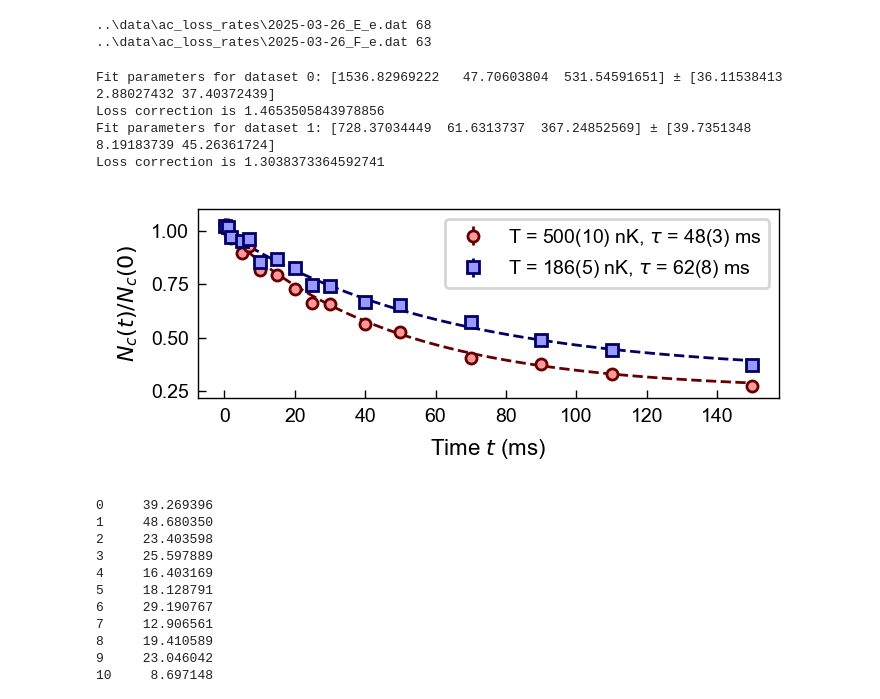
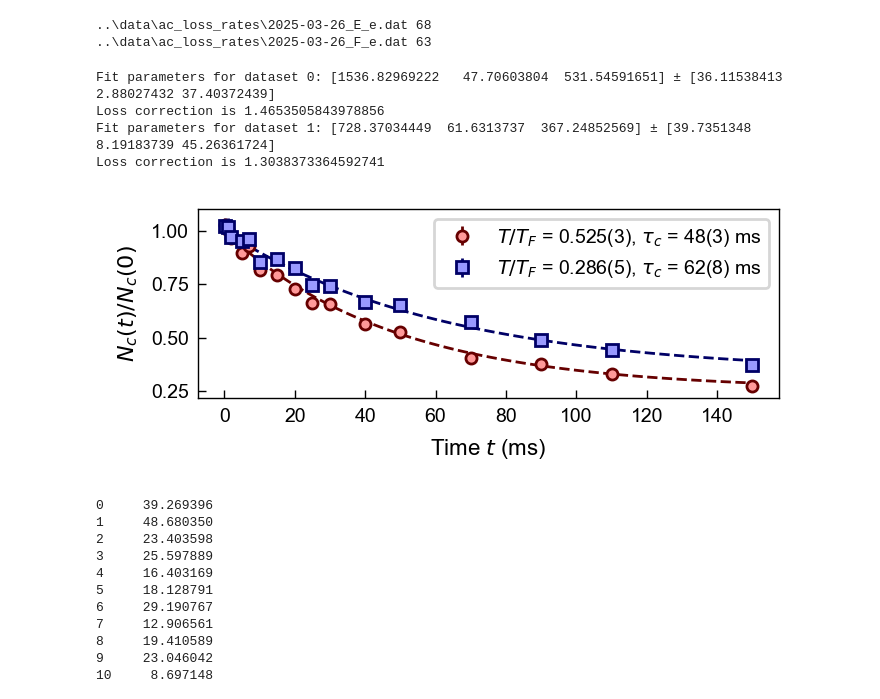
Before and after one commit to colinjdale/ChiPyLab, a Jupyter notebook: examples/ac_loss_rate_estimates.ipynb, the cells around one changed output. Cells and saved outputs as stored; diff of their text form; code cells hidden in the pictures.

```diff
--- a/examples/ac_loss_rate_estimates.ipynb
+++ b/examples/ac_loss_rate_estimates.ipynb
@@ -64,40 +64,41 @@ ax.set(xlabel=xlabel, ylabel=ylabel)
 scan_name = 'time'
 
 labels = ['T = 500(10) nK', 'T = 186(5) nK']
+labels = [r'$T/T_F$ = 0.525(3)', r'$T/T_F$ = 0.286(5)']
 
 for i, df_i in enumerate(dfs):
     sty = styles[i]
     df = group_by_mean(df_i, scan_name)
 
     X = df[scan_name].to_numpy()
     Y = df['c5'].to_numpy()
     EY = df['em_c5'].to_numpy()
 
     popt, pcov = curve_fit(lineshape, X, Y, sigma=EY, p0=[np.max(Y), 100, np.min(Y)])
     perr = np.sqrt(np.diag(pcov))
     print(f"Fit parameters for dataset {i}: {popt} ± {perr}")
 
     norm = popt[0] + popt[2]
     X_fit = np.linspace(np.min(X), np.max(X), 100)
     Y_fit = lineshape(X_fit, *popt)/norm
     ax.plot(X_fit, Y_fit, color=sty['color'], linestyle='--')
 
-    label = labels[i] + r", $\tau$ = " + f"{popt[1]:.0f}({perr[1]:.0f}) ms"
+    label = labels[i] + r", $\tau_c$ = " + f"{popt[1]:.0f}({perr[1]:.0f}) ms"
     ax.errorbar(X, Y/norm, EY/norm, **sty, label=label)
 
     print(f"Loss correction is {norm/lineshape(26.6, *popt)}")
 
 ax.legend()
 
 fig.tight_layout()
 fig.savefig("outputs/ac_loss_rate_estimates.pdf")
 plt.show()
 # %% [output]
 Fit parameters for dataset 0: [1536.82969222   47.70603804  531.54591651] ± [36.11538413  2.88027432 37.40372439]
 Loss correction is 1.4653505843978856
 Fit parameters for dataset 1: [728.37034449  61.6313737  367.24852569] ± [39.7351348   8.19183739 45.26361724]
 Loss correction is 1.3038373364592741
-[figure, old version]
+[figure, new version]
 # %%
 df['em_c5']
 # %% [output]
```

━━━━━━━━

What you will do >> Look over the records above and copy each line that includes the string "popt".

Exercise answer >>
     popt, pcov = curve_fit(lineshape, X, Y, sigma=EY, p0=[np.max(Y), 100, np.min(Y)])
     print(f"Fit parameters for dataset {i}: {popt} ± {perr}")
     norm = popt[0] + popt[2]
     Y_fit = lineshape(X_fit, *popt)/norm
-    label = labels[i] + r", $\tau$ = " + f"{popt[1]:.0f}({perr[1]:.0f}) ms"
+    label = labels[i] + r", $\tau_c$ = " + f"{popt[1]:.0f}({perr[1]:.0f}) ms"
     print(f"Loss correction is {norm/lineshape(26.6, *popt)}")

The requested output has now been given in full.